  Earlier this month, Volkswagen and its subsidiary Audi told 3.3m people their personal info had been obtained by miscreants after a third-party supplier left the data facing the public internet. Again, most of the records were contact information and details of purchased vehicles, and for 90,000 folks, more sensitive info.

  Amazon Web Services announced on Friday it has bought Wickr, the popular encrypted messaging system, for an undisclosed sum.

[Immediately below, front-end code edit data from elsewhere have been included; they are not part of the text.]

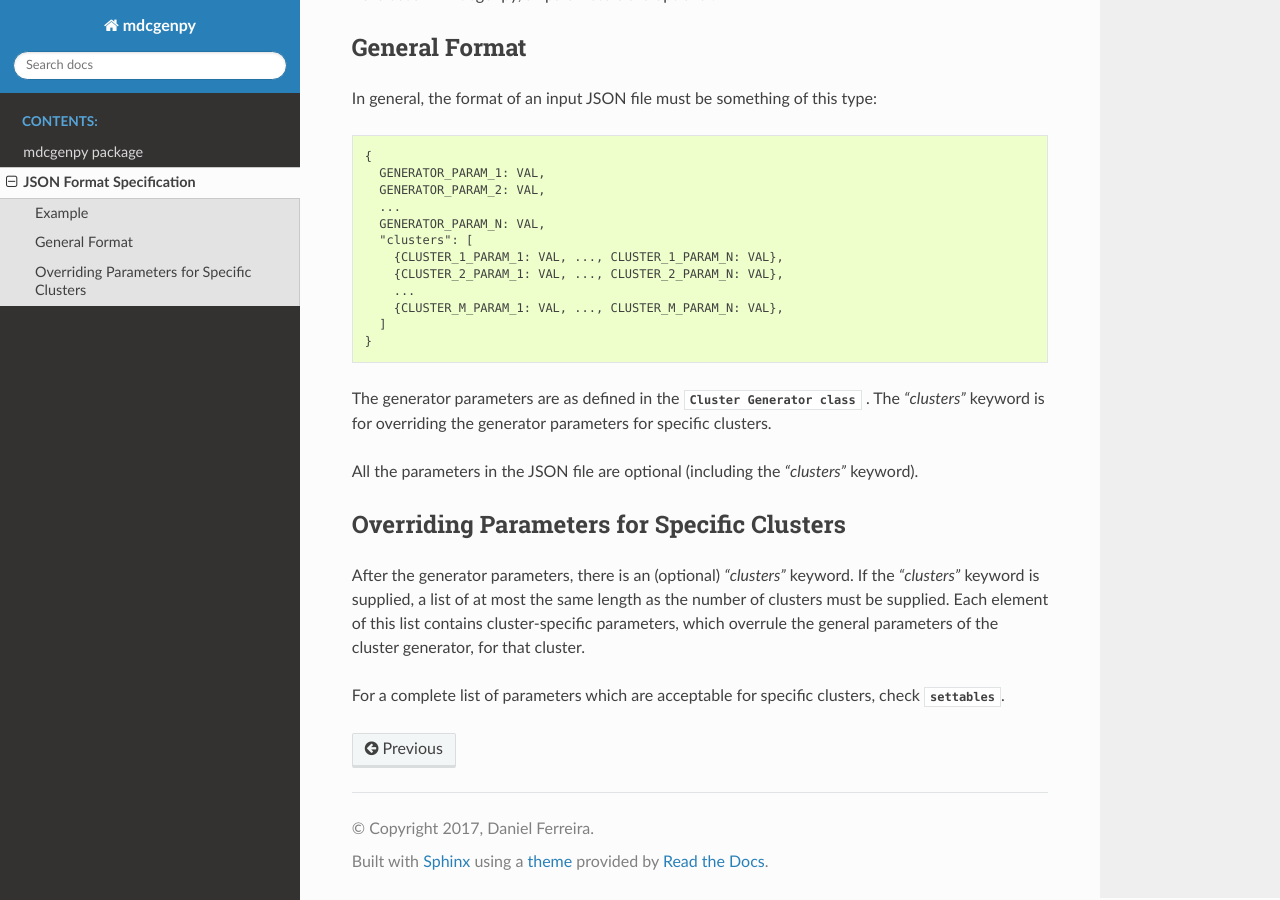
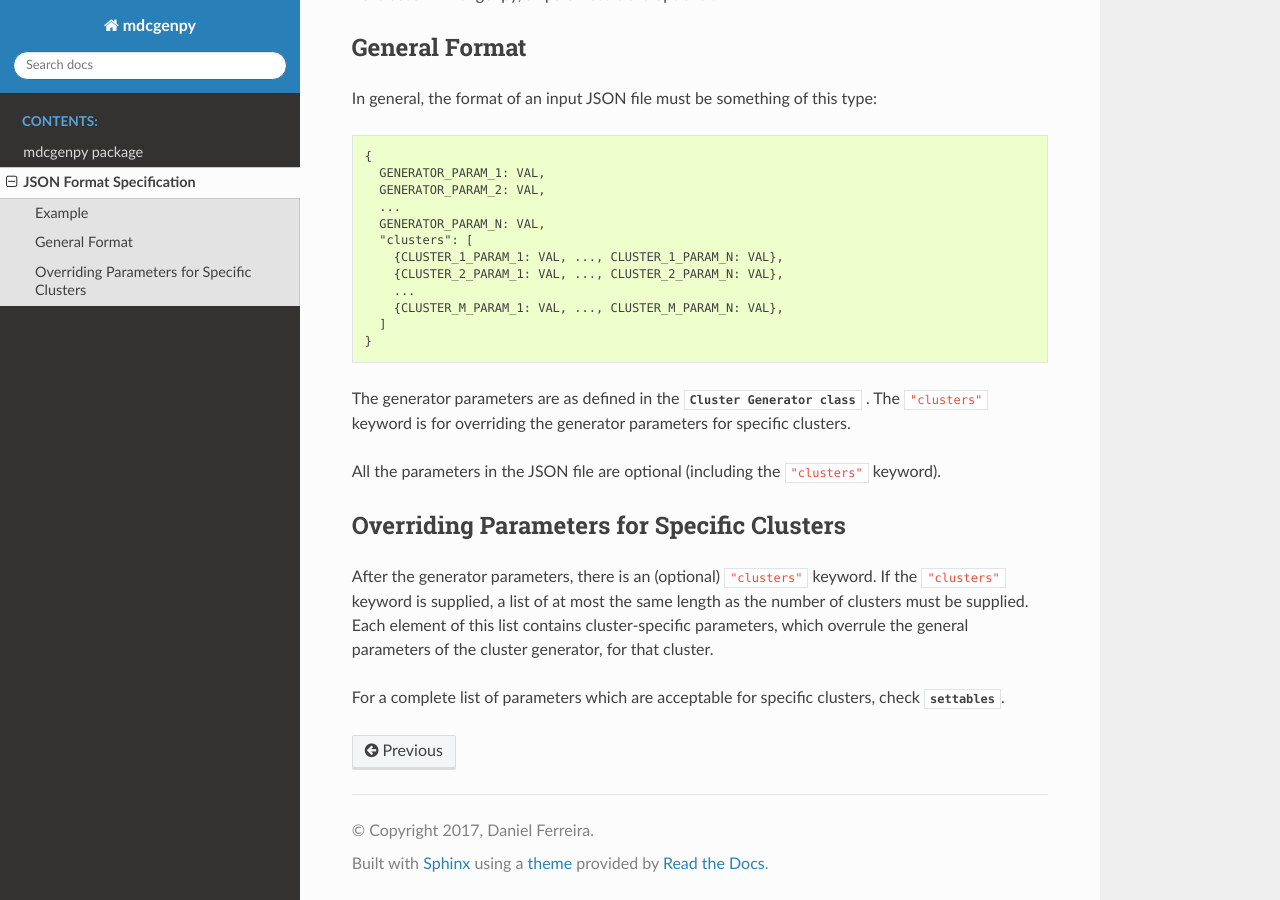
Before and after one commit to CN-TU/mdcgenpy, a Sphinx documentation site: the page built from docs/json_format.rst, in a window 1280 px wide and 900 px high, scrolled down 616 px. Built offline with Sphinx 7.4.7 and the Read the Docs theme 2.0.0, drawn with Linux system fonts in a browser that asks for light colours.

```diff
--- a/docs/json_format.rst
+++ b/docs/json_format.rst
@@ -52,15 +52,15 @@ In general, the format of an input JSON file must be something of this type:
 
 The generator parameters are as defined in the :py:class:`Cluster Generator class <mdcgenpy.clusters.ClusterGenerator>`
 .
-The `"clusters"` keyword is for overriding the generator parameters for specific clusters.
+The ``"clusters"`` keyword is for overriding the generator parameters for specific clusters.
 
-All the parameters in the JSON file are optional (including the `"clusters"` keyword).
+All the parameters in the JSON file are optional (including the ``"clusters"``  keyword).
 
 Overriding Parameters for Specific Clusters
 -------------------------------------------
 
-After the generator parameters, there is an (optional) `"clusters"` keyword.
-If the `"clusters"` keyword is supplied, a list of at most the same length as the number of clusters must be supplied.
+After the generator parameters, there is an (optional) ``"clusters"`` keyword.
+If the ``"clusters"`` keyword is supplied, a list of at most the same length as the number of clusters must be supplied.
 Each element of this list contains cluster-specific parameters, which overrule the general parameters of the cluster
 generator, for that cluster.
 
```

  Wickr started out as a secure smartphone chat app for NGOs, with end-to-end encrypted messages that could be auto-deleted. Then it branched out to the desktop, and enterprise versions appeared for on-prem and cloud servers. It’s also used by the US military and law enforcement, not to mention an Australian Prime Minister.

  

  ”The need for this type of secure communications is accelerating,” said AWS chief information security officer Stephen Schmidt. “With the move to hybrid work environments, due in part to the COVID-19 pandemic, enterprises and government agencies have a growing desire to protect their communications across many remote locations.

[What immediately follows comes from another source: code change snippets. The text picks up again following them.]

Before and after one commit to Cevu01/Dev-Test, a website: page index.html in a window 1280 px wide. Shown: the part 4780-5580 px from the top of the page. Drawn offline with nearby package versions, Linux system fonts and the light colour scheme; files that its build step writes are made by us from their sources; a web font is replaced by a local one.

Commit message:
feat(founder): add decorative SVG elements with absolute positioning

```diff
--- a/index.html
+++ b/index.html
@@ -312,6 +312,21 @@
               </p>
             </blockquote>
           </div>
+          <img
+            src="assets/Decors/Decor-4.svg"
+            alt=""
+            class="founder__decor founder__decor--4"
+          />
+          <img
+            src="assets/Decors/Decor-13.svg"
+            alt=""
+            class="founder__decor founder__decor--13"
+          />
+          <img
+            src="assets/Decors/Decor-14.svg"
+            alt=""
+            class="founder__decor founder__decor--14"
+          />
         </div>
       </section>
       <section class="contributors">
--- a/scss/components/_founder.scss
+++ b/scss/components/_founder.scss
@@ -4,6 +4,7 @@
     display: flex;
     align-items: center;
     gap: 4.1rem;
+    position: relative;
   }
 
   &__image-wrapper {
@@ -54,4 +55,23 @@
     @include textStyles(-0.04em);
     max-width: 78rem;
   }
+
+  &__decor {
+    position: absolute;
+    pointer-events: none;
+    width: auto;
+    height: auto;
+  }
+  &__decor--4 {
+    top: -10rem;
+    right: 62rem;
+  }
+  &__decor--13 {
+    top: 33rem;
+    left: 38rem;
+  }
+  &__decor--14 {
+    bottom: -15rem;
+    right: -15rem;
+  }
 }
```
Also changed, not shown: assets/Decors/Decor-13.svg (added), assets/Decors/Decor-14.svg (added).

  ”Wickr’s secure communications solutions help enterprises and government organizations adapt to this change in their workforces and is a welcome addition to the growing set of collaboration and productivity services that AWS offers customers and partners.”

  Wickr is also popular with some journalists, though one wonders if they’ll keep using the software seeing as it’s now owned by a corporation that seems to relish badgering and nitpicking reporters and editors. The accountants at Juniper Networks may be happy: the Silicon Valley biz was a seed funder for Wickr, and one assumes it got a good return on its investment from this acquisition.

  In a somewhat quixotic move, Mozilla is asking its users to send their data to third parties in the hope that it’ll one day be better protected.

  The scheme, dubbed Rally, will let Firefox users install a plugin that lets them share some of their user data and personal information with academics researching how people use the internet and what data they are actually having to share to do so. Users choose how much info they send and to which project, with teams at Princeton and Stanford are already signed up to participate.

  

  ”Quantitative research is essential for understanding tech policy problems and for holding platforms accountable. Here’s the problem: methods and data often aren’t adequate,” said Jonathan Mayer, a professor of computer science at Princeton.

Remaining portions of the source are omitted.